◆ **About this task**
Repeat every line of the data exactly, but not the pictures.

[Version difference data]
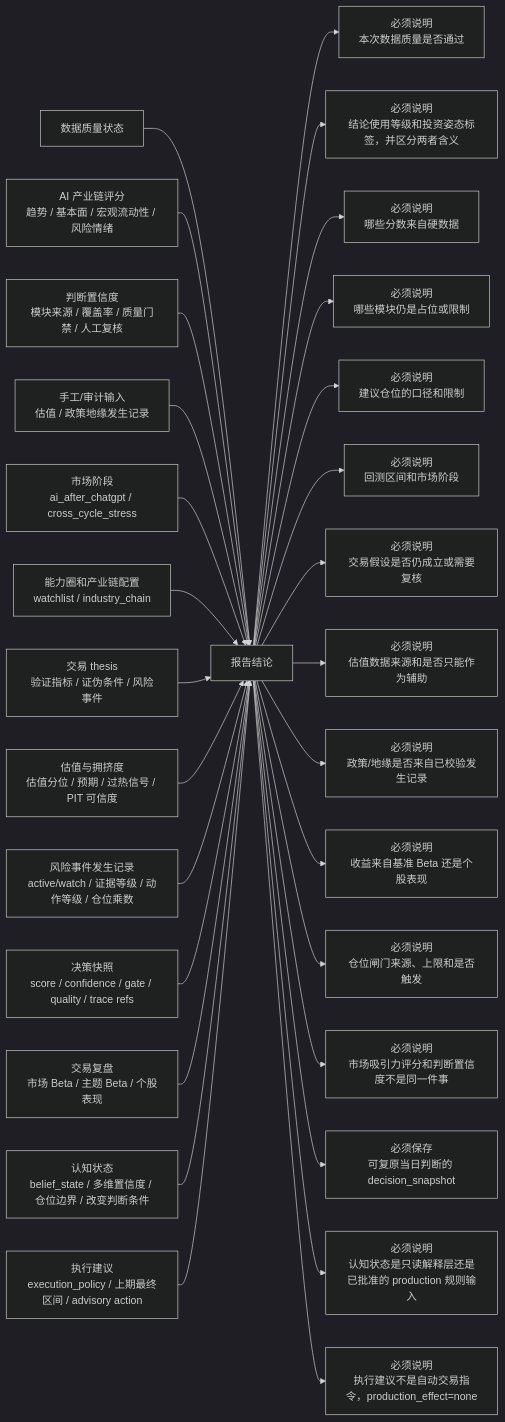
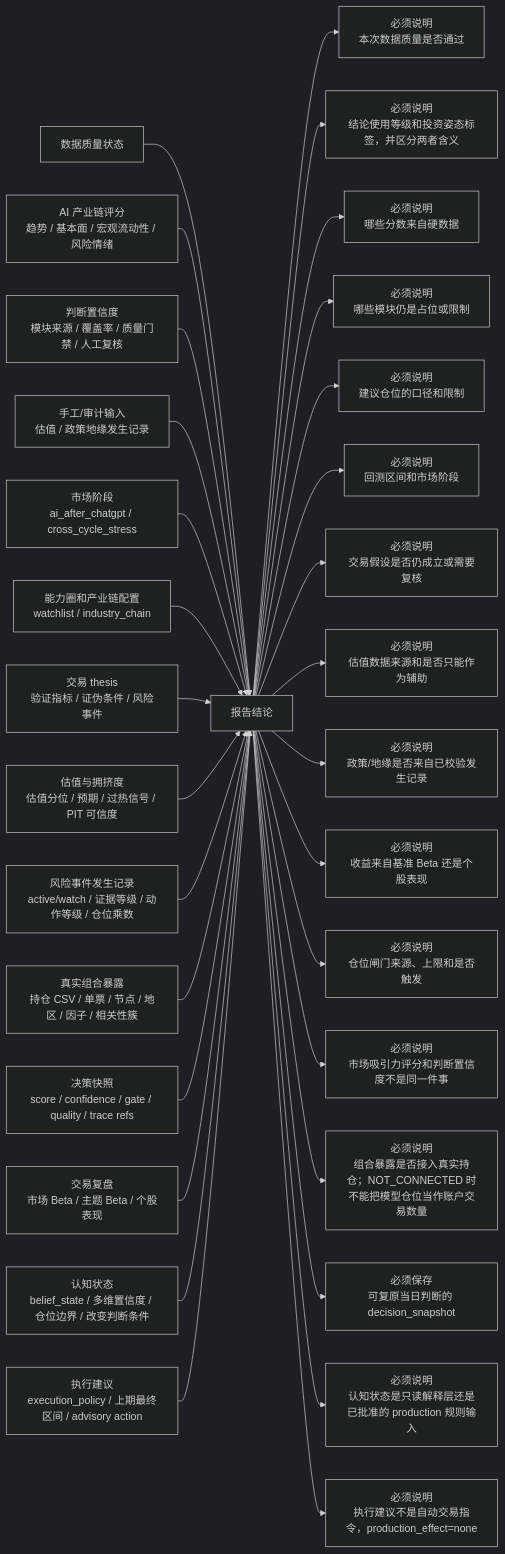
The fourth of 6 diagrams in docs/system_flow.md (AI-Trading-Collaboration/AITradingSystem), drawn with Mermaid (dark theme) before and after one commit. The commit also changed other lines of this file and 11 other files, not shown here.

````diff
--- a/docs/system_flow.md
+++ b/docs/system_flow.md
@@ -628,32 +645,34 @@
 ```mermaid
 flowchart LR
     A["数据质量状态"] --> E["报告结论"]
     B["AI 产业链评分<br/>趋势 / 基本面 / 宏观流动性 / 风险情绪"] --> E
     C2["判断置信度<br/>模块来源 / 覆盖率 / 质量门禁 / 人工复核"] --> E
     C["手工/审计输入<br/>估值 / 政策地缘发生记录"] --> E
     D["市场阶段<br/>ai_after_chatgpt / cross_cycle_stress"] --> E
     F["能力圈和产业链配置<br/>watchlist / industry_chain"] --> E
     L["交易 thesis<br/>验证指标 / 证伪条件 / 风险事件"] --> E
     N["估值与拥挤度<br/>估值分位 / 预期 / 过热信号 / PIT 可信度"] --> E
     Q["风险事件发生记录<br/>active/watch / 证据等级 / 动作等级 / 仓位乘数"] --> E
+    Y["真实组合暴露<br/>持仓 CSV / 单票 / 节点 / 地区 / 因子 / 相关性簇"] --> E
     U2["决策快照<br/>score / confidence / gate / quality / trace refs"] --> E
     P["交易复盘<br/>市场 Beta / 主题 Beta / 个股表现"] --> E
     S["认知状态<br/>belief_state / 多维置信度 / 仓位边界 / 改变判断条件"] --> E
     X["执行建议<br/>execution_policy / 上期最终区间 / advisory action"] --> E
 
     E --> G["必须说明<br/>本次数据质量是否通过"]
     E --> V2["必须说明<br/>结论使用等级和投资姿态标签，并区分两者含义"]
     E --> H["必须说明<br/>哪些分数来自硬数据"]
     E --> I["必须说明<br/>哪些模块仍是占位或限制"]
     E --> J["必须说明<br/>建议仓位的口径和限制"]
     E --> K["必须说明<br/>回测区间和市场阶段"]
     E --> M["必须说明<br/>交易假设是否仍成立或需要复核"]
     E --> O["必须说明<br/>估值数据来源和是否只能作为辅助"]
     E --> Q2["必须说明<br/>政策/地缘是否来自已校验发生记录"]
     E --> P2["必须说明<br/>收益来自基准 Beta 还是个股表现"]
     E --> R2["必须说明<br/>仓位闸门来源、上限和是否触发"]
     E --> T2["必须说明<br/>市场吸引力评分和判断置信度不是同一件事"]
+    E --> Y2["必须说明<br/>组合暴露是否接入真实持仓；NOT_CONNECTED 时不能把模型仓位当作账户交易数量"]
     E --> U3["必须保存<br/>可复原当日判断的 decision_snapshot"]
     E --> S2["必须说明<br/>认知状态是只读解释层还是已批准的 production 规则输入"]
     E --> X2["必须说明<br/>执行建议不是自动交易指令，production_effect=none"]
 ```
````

◆ **Finished exercise**
The fourth of 6 diagrams in docs/system_flow.md (AI-Trading-Collaboration/AITradingSystem), drawn with Mermaid (dark theme) before and after one commit. The commit also changed other lines of this file and 11 other files, not shown here.

````diff
--- a/docs/system_flow.md
+++ b/docs/system_flow.md
@@ -628,32 +645,34 @@
 ```mermaid
 flowchart LR
     A["数据质量状态"] --> E["报告结论"]
     B["AI 产业链评分<br/>趋势 / 基本面 / 宏观流动性 / 风险情绪"] --> E
     C2["判断置信度<br/>模块来源 / 覆盖率 / 质量门禁 / 人工复核"] --> E
     C["手工/审计输入<br/>估值 / 政策地缘发生记录"] --> E
     D["市场阶段<br/>ai_after_chatgpt / cross_cycle_stress"] --> E
     F["能力圈和产业链配置<br/>watchlist / industry_chain"] --> E
     L["交易 thesis<br/>验证指标 / 证伪条件 / 风险事件"] --> E
     N["估值与拥挤度<br/>估值分位 / 预期 / 过热信号 / PIT 可信度"] --> E
     Q["风险事件发生记录<br/>active/watch / 证据等级 / 动作等级 / 仓位乘数"] --> E
+    Y["真实组合暴露<br/>持仓 CSV / 单票 / 节点 / 地区 / 因子 / 相关性簇"] --> E
     U2["决策快照<br/>score / confidence / gate / quality / trace refs"] --> E
     P["交易复盘<br/>市场 Beta / 主题 Beta / 个股表现"] --> E
     S["认知状态<br/>belief_state / 多维置信度 / 仓位边界 / 改变判断条件"] --> E
     X["执行建议<br/>execution_policy / 上期最终区间 / advisory action"] --> E
 
     E --> G["必须说明<br/>本次数据质量是否通过"]
     E --> V2["必须说明<br/>结论使用等级和投资姿态标签，并区分两者含义"]
     E --> H["必须说明<br/>哪些分数来自硬数据"]
     E --> I["必须说明<br/>哪些模块仍是占位或限制"]
     E --> J["必须说明<br/>建议仓位的口径和限制"]
     E --> K["必须说明<br/>回测区间和市场阶段"]
     E --> M["必须说明<br/>交易假设是否仍成立或需要复核"]
     E --> O["必须说明<br/>估值数据来源和是否只能作为辅助"]
     E --> Q2["必须说明<br/>政策/地缘是否来自已校验发生记录"]
     E --> P2["必须说明<br/>收益来自基准 Beta 还是个股表现"]
     E --> R2["必须说明<br/>仓位闸门来源、上限和是否触发"]
     E --> T2["必须说明<br/>市场吸引力评分和判断置信度不是同一件事"]
+    E --> Y2["必须说明<br/>组合暴露是否接入真实持仓；NOT_CONNECTED 时不能把模型仓位当作账户交易数量"]
     E --> U3["必须保存<br/>可复原当日判断的 decision_snapshot"]
     E --> S2["必须说明<br/>认知状态是只读解释层还是已批准的 production 规则输入"]
     E --> X2["必须说明<br/>执行建议不是自动交易指令，production_effect=none"]
 ```
````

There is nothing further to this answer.